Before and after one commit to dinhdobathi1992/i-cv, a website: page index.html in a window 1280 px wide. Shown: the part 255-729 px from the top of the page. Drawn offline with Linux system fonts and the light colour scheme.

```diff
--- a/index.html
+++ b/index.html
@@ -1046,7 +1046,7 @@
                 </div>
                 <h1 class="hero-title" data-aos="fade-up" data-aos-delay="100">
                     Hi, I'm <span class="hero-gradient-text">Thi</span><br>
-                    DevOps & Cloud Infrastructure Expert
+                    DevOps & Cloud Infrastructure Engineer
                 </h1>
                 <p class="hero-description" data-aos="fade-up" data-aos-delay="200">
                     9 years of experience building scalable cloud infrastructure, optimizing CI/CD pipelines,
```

•••

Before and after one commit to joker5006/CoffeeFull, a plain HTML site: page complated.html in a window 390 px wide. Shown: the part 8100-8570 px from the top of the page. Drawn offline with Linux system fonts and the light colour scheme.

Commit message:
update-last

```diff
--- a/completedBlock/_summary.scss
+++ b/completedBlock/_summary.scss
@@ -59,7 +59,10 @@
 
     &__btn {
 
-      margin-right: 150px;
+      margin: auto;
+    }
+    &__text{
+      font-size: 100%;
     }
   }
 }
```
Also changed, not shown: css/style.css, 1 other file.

•••

All lines above holding the word "hero" make up the answer; copy each one.

> EXERCISE RESPONSE
                 <h1 class="hero-title" data-aos="fade-up" data-aos-delay="100">
                     Hi, I'm <span class="hero-gradient-text">Thi</span><br>
                 <p class="hero-description" data-aos="fade-up" data-aos-delay="200">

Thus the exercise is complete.